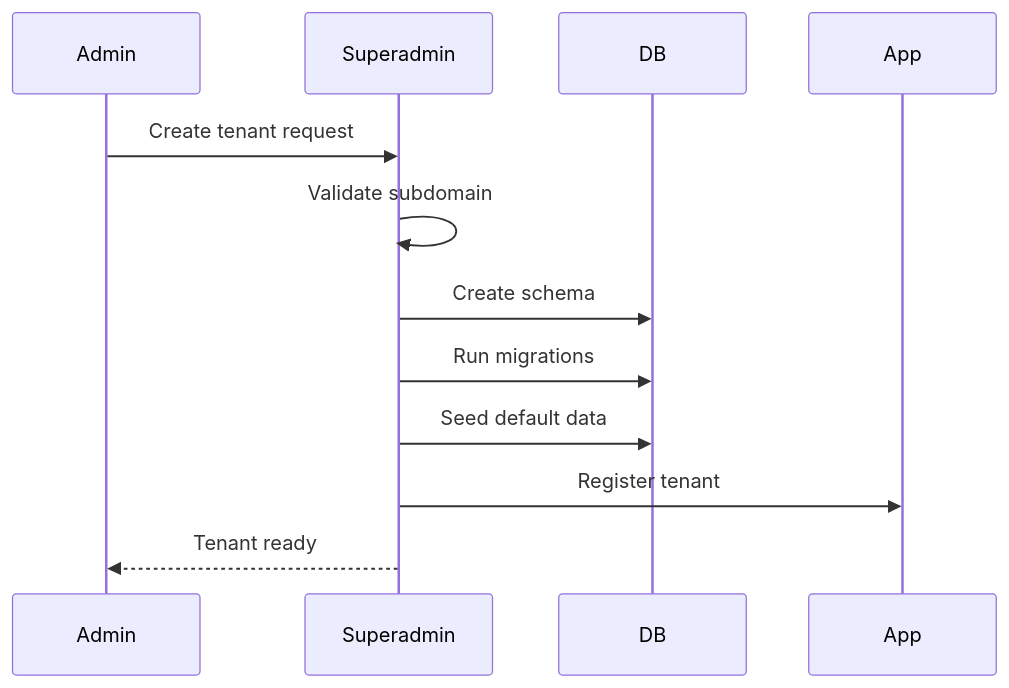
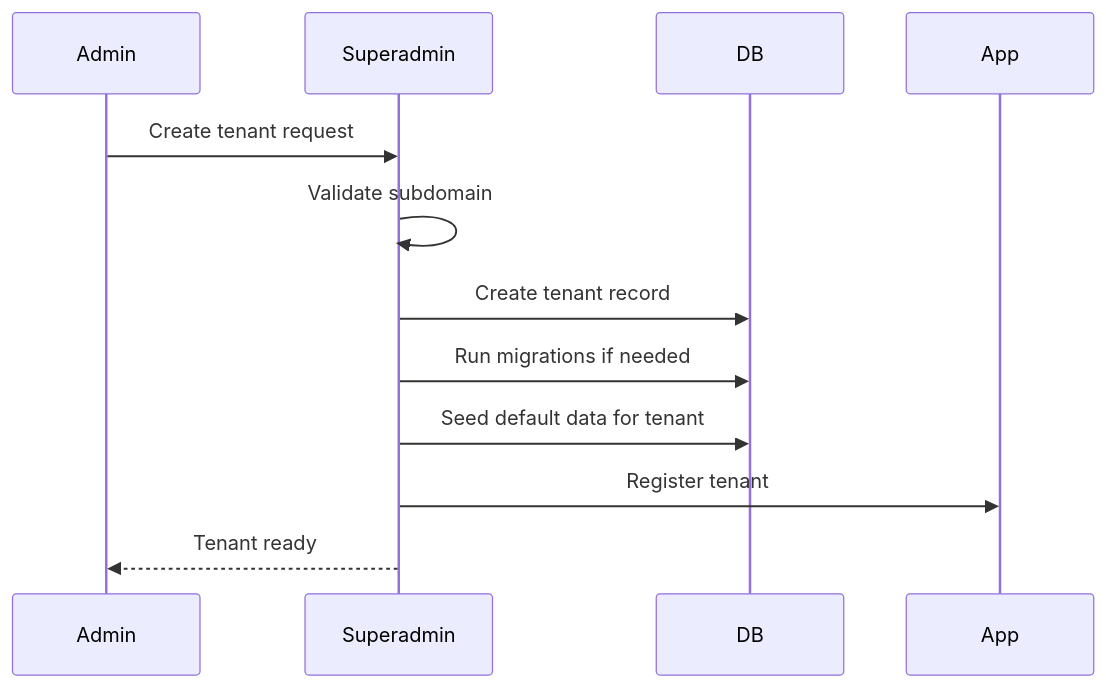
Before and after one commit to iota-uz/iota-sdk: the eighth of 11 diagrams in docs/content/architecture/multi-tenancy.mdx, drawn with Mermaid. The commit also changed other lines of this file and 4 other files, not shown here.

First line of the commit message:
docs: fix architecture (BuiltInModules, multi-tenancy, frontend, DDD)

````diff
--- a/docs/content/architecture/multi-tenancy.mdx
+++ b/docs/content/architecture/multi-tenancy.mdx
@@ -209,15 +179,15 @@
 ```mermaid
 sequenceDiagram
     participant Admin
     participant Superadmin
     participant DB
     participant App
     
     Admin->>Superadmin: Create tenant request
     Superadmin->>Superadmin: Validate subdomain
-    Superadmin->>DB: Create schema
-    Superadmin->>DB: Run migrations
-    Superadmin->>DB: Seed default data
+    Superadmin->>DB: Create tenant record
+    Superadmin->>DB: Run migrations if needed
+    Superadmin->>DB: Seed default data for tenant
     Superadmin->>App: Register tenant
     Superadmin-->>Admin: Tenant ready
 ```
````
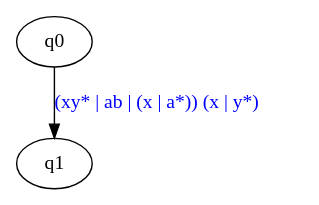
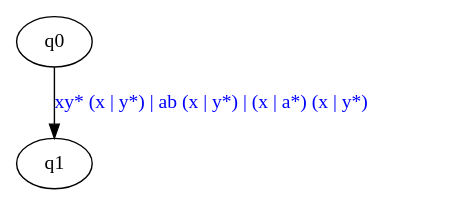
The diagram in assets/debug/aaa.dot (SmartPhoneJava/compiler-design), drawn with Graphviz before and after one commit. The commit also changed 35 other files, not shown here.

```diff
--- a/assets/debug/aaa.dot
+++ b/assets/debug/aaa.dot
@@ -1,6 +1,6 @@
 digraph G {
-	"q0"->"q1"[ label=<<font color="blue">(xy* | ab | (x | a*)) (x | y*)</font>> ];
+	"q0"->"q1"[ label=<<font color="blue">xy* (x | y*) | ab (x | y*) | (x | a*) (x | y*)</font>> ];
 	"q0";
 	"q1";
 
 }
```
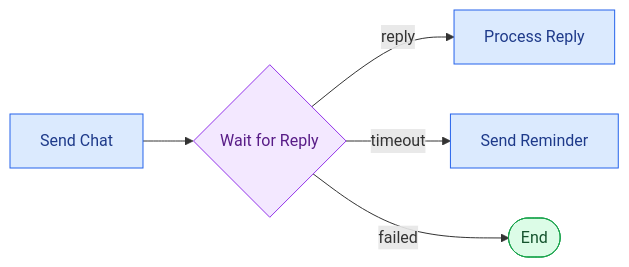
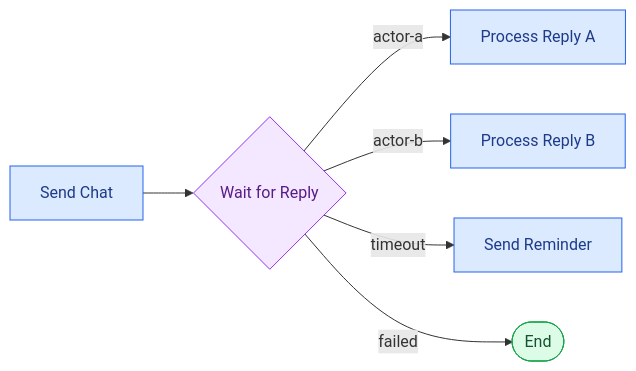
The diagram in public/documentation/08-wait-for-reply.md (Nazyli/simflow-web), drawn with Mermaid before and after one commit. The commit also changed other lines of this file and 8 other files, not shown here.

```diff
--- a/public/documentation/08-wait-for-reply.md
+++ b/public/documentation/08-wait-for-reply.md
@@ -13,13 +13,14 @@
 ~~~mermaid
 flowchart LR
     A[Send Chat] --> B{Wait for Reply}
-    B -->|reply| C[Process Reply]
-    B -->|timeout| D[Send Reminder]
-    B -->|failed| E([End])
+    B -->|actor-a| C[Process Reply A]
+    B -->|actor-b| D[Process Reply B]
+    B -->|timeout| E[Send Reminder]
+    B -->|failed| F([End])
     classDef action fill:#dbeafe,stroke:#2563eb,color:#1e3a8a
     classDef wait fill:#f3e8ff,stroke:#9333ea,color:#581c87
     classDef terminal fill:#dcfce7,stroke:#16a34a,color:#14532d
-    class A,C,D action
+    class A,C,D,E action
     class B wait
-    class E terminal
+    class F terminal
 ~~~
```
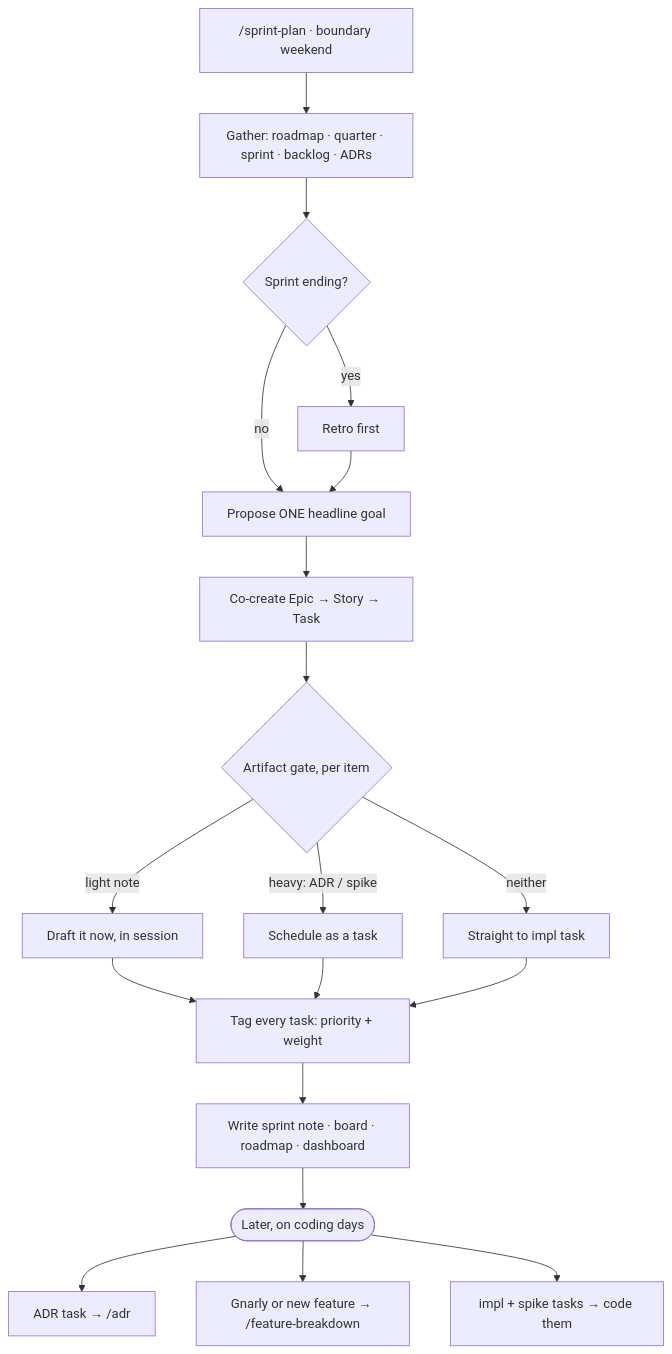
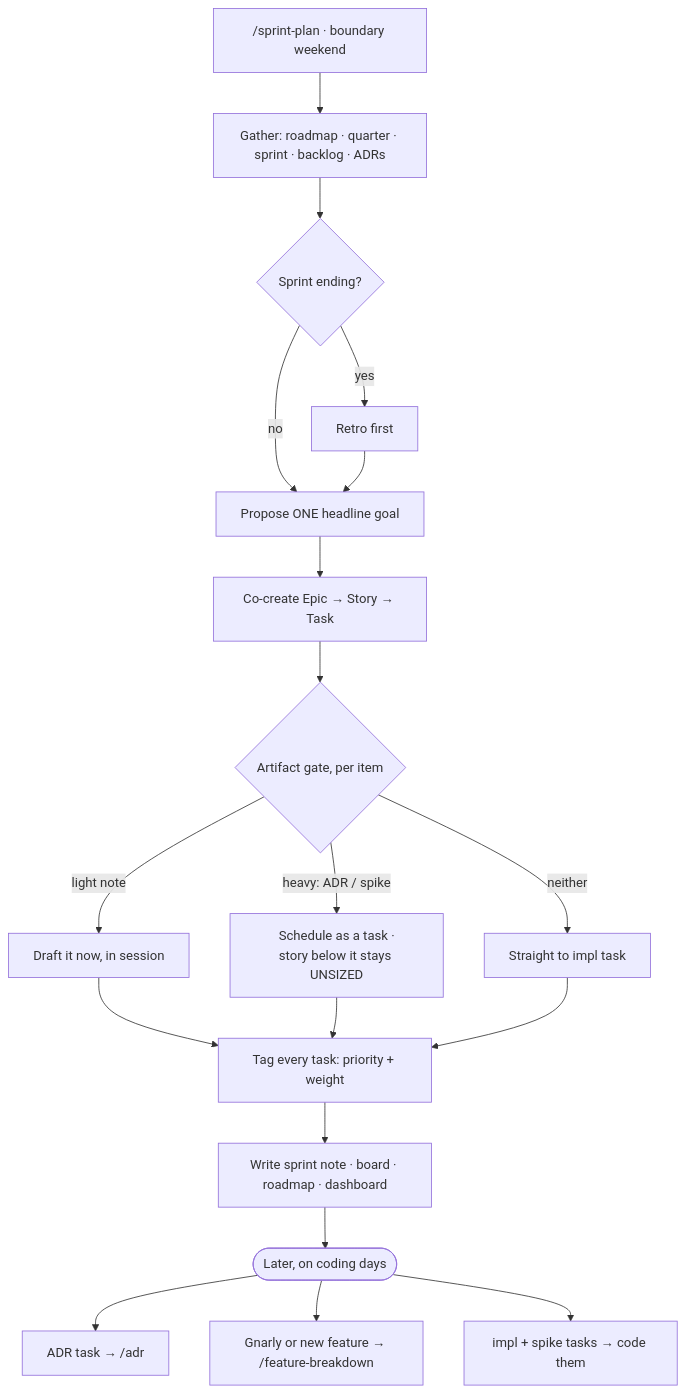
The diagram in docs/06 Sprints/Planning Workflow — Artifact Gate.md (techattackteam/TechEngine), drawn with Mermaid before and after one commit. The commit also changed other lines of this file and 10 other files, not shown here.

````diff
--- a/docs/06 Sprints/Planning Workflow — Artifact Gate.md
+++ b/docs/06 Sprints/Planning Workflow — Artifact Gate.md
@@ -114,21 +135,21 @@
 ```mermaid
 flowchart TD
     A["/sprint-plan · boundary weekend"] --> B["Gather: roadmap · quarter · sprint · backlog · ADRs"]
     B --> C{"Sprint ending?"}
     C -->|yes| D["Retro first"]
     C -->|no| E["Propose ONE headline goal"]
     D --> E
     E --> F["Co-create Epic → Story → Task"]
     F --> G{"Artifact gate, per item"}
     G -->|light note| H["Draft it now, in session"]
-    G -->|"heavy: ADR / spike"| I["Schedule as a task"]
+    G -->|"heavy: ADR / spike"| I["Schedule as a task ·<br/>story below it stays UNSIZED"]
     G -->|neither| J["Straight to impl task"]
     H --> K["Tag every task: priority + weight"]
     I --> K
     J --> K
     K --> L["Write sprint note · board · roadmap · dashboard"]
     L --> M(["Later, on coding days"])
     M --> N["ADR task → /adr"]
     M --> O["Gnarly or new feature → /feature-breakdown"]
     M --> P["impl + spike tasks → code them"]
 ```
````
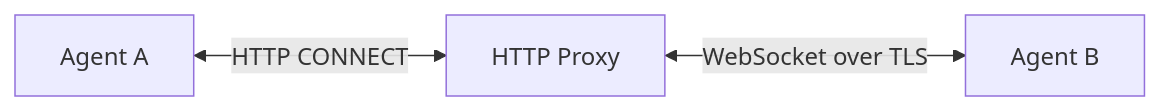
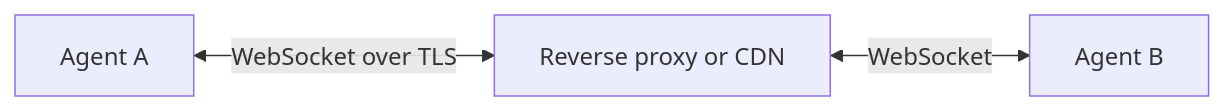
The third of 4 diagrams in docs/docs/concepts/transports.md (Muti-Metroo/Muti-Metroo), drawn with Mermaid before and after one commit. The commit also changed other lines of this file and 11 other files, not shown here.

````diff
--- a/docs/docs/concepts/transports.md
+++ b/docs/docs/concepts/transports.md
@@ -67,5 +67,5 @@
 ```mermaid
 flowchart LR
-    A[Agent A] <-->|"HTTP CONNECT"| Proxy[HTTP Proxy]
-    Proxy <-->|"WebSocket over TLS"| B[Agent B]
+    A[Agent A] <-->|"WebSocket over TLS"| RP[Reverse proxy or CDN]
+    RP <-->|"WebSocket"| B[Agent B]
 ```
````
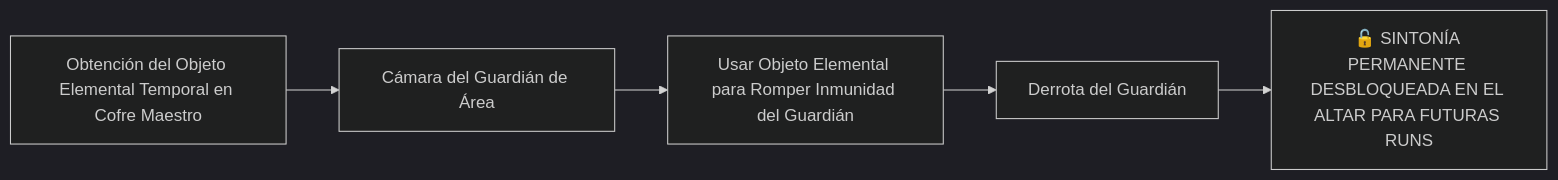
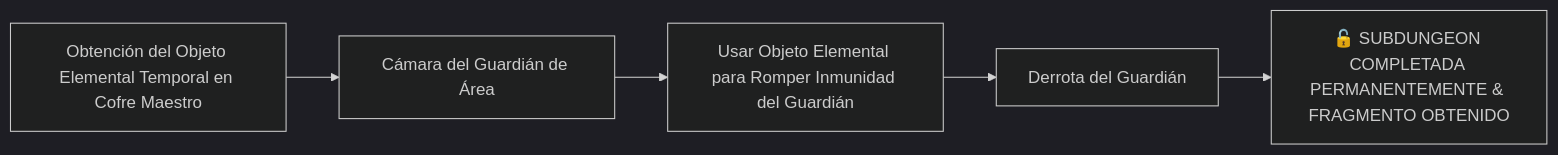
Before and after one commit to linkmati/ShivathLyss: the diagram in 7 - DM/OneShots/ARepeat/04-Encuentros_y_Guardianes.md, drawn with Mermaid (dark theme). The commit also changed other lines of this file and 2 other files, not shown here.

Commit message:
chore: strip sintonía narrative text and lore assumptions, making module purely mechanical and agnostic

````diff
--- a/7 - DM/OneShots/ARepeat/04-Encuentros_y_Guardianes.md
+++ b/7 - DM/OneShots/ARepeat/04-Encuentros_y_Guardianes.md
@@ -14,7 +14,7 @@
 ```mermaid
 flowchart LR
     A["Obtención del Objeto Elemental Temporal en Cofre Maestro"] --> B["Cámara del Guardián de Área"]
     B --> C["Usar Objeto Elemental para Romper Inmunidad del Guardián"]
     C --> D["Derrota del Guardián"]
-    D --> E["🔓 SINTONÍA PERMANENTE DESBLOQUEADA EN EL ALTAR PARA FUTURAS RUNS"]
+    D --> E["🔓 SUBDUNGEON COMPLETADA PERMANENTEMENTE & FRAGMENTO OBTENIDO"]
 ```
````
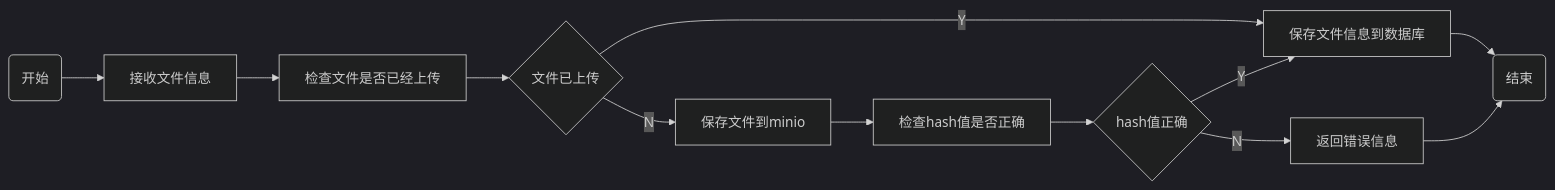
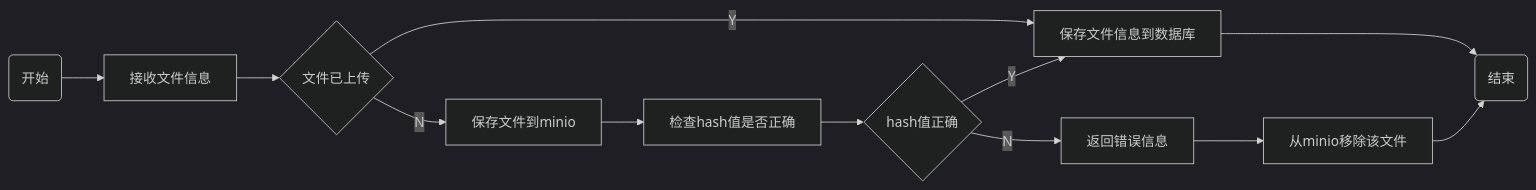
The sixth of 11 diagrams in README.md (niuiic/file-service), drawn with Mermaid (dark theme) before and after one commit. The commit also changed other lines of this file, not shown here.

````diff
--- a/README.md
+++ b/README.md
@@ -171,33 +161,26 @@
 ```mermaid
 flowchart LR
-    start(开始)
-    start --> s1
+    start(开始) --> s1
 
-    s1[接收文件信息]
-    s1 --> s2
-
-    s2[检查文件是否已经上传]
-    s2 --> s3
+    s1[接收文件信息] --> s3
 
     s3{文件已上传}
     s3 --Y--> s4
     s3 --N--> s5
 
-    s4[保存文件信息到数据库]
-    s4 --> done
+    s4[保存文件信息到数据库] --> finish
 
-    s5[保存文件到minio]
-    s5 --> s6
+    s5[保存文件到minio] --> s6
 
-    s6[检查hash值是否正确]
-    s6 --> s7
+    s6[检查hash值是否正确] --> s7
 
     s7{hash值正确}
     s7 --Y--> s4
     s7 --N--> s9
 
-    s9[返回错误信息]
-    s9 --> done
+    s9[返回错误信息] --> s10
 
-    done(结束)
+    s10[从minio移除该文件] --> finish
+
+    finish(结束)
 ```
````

============

▸ Directions:
Print the data above verbatim from the first line through the line holding "First line of", leaving every picture out.

▸ Response:
Before and after one commit to iota-uz/iota-sdk: the eighth of 11 diagrams in docs/content/architecture/multi-tenancy.mdx, drawn with Mermaid. The commit also changed other lines of this file and 4 other files, not shown here.

First line of the commit message:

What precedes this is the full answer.